Tens of thousands of people are trafficked in and through the U.S. each year. When people escape trafficking, they often don't have anywhere to go.
That's why the organization Covered Colorado opened a safe house for survivors of sex trafficking in January.
"They just need a place to take a breath," says Johanna Spille, the founder of Covered Colorado. "I think for a survivor to step into the safe house, it's meeting that basic need of safety. It's giving them a chance to breathe, and think about what their next steps should be."
For many survivors, sorting out their futures can be difficult when they're still unsure about their lives right now.
"I think a lot of them go, 'I don't know (what I want to do), I haven't slept a full night, in a very long time. The last time I ate was a few days ago,'" says Spille.
The people staying at the safe house will get the chance to participate in a six to eight month residential program to create stability in their lives and decide what they want to do next.
They'll also receive counseling and job training.
Covered Colorado is still collecting donations to fill the safe house with items with will make it feel like home.
To purchase an item on their registry, click here. To donate money, click here.
"They get their own bed, new bedding, all of that," says Spille. "New towels, new clothing, coats. You know, many of them don't have the warm clothes that they need here in Colorado."
The organization also collects are supplies, as some of the survivors heal through art.
One survivor, who wants to remain nameless, painted a picture of darkness with a light spot in the middle.
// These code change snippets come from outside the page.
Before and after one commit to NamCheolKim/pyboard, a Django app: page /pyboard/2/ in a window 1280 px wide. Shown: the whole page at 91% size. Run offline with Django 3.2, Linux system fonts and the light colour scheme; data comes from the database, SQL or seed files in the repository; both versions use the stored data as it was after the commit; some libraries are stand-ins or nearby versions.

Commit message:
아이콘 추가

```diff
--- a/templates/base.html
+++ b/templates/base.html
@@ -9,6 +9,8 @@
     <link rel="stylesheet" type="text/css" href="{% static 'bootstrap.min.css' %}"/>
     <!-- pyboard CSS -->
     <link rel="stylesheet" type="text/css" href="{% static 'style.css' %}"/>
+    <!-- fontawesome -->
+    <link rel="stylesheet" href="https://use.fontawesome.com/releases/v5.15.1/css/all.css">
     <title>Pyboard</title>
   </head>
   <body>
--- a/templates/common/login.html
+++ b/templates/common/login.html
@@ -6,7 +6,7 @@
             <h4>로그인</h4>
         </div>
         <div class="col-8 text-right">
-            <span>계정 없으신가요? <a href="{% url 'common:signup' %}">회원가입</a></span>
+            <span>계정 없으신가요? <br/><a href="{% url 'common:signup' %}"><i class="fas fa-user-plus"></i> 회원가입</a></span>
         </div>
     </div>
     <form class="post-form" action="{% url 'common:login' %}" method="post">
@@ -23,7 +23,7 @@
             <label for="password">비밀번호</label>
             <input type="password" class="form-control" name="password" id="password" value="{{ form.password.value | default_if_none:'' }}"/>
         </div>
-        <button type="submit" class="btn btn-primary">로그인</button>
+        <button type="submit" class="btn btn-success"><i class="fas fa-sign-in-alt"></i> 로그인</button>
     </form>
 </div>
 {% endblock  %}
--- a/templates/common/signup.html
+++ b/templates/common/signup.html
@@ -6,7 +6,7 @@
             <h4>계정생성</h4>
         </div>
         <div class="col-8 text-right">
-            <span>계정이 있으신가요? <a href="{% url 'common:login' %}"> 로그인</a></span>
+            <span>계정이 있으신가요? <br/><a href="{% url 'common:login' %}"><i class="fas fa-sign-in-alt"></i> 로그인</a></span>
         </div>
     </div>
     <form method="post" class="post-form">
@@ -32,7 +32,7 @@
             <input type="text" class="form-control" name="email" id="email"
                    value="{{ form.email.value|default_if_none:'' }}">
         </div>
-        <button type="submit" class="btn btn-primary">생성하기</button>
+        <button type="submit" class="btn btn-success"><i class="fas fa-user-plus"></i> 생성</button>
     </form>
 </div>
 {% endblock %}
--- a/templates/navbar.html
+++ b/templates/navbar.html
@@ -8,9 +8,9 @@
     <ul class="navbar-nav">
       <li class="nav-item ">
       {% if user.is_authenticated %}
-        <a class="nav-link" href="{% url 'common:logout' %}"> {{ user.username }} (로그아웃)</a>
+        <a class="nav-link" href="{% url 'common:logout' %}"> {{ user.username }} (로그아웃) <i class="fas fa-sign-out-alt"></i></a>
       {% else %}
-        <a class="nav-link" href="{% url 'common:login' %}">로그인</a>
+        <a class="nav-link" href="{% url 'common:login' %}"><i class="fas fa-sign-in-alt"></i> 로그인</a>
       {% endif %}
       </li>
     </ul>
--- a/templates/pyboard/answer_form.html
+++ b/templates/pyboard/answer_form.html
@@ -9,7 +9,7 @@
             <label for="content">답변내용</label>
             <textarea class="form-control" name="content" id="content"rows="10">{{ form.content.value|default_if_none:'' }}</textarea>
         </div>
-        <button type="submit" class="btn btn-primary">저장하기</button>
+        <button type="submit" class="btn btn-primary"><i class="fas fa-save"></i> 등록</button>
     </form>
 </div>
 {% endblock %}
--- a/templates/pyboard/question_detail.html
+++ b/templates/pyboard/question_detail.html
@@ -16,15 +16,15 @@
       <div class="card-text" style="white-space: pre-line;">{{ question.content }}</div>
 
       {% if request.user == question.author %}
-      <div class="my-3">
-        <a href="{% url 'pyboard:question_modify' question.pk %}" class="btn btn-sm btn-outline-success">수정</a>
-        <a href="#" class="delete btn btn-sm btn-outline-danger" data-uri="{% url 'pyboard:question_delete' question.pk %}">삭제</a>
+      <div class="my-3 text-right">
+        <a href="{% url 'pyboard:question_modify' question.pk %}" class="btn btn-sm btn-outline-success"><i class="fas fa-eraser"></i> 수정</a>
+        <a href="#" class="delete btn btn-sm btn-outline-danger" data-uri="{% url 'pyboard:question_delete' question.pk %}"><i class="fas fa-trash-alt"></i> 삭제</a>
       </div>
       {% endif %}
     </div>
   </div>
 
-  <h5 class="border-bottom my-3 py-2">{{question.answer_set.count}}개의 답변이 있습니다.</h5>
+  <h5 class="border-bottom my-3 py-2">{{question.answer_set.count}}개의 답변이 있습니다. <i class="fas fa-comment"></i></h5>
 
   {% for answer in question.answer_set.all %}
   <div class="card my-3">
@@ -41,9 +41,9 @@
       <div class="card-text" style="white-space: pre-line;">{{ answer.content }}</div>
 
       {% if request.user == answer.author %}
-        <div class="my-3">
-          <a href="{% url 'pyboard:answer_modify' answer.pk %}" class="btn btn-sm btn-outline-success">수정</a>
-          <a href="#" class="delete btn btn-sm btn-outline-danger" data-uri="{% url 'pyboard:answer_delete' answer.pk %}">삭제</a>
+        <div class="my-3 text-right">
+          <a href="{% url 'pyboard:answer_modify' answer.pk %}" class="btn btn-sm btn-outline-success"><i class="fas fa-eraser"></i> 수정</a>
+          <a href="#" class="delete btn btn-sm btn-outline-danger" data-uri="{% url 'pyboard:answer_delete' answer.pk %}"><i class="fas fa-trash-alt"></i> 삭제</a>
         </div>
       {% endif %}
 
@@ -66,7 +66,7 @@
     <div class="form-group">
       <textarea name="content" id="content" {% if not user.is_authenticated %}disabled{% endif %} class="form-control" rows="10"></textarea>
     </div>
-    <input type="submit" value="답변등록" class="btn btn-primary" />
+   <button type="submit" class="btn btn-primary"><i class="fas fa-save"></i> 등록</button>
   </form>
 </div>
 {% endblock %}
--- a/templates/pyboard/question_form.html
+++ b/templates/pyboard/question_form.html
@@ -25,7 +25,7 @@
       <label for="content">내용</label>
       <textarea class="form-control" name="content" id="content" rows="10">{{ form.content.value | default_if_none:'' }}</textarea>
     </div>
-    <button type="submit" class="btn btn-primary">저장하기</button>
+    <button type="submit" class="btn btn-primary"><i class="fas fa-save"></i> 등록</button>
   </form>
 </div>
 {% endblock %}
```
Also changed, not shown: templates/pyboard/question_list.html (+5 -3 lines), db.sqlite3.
The light represented the small amount of hope she had of overcoming her past trafficking experiences.
"I was able to just express how I was feeling," she says. "People had started donating art supplies to me and just encouraged me to continue that healing until it became just like a gift that I was able to use."
That survivor has come a long way since going through the program.
She now sells her art online through this shop on Etsy.
To visit her Etsy store, click here.
She also uses her talent to help others.
"I teach classes art classes to survivors sometimes," she says.
Spille says the safe house is already having a positive impact on the one survivor who is staying there now— she was able to sleep soundly for the first night in a long time.
As more survivors fill the house, Spille hopes that the secure sense of community will help them thrive.
"It's helping them be able to restore through counseling, restore through art," she says. "To get back on their feet. To have a safe place to raise their children. To step into the life that was intended for them, instead of what was stolen from them."